We had a long weekend for a Muslim holiday, strange since the country is officially Catholic. We made it even longer and took an extra day off and a group of us headed to Jaco Island, the most eastern point of Timor-Leste. We left on Friday and our first stop was Baucau. There is a wonderful swimming pool which is spring fed. It has a high diving board and I was very keen to have a go. Sadly it closed at 4pm. We spent the night at the Cannossian Madres for $10 a night each. It is run by Sister Aurora who is from Broadmeadows! Her family fled to Australia in 1975 and she was determined to return to East Timor as a nun. She had only spoken Portuguese and learned Tetun and English in Melbourne.
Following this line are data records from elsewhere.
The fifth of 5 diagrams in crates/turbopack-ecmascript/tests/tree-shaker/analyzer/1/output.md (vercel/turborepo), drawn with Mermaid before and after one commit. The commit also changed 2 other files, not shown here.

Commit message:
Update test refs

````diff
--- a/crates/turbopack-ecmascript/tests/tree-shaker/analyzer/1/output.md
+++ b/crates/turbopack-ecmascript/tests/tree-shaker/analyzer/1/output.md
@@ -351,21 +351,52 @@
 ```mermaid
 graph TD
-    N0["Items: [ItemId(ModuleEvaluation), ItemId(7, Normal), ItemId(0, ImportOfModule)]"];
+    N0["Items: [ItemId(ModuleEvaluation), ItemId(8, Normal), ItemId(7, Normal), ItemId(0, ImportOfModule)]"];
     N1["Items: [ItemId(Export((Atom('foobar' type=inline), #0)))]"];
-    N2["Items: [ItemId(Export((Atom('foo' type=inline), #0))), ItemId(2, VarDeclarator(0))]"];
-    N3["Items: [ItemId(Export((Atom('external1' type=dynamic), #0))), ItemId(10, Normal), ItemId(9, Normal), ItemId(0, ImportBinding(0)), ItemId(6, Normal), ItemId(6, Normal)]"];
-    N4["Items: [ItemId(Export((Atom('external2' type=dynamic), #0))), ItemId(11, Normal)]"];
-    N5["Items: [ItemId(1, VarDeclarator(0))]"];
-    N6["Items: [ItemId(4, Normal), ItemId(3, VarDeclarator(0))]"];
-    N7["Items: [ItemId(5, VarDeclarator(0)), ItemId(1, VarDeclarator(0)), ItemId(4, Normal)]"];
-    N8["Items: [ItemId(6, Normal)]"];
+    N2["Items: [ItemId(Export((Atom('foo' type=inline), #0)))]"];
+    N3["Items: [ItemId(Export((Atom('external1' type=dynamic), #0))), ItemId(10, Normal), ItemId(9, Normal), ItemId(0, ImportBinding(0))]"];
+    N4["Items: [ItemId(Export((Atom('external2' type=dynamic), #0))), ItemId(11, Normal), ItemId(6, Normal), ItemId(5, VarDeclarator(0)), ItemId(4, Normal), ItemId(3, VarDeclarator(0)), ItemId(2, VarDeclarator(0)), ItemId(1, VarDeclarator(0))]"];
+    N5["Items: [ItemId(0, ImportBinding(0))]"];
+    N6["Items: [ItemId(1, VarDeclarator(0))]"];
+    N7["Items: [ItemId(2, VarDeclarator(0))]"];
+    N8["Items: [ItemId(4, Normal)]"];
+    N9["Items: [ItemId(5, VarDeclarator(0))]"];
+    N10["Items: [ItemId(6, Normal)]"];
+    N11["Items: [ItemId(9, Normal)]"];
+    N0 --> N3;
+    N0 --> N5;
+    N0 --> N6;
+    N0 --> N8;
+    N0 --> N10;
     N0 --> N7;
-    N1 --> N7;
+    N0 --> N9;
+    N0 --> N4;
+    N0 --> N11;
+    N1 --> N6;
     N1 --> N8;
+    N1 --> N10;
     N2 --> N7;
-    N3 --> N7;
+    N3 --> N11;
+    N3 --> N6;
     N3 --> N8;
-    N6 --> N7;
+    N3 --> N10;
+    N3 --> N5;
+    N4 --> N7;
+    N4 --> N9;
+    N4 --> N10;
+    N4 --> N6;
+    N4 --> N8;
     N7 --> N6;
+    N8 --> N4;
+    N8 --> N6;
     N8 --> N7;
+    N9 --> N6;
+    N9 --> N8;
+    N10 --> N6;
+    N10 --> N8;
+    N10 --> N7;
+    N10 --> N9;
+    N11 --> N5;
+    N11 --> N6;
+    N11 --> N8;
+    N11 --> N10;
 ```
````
She is an early childhood educator and definitely a live wire. She kept us up talking til midnight.

The next day we drove through Los Paulos to Tutawala. This is an area with a sad history, where many people were killed in 1999 by the Indonesians during the fight for independence. One memorial we passed was to a group of nuns and priests who were shot and thrown into a lake for the crocodiles to finish off because they were considered enemies. This is a story that is repeated over and over again. I found a UN report written in 2003 that outlines some of the atrocities of this time. It is gruelling reading but does explain some of the animosity towards Australia, America and Indonesia.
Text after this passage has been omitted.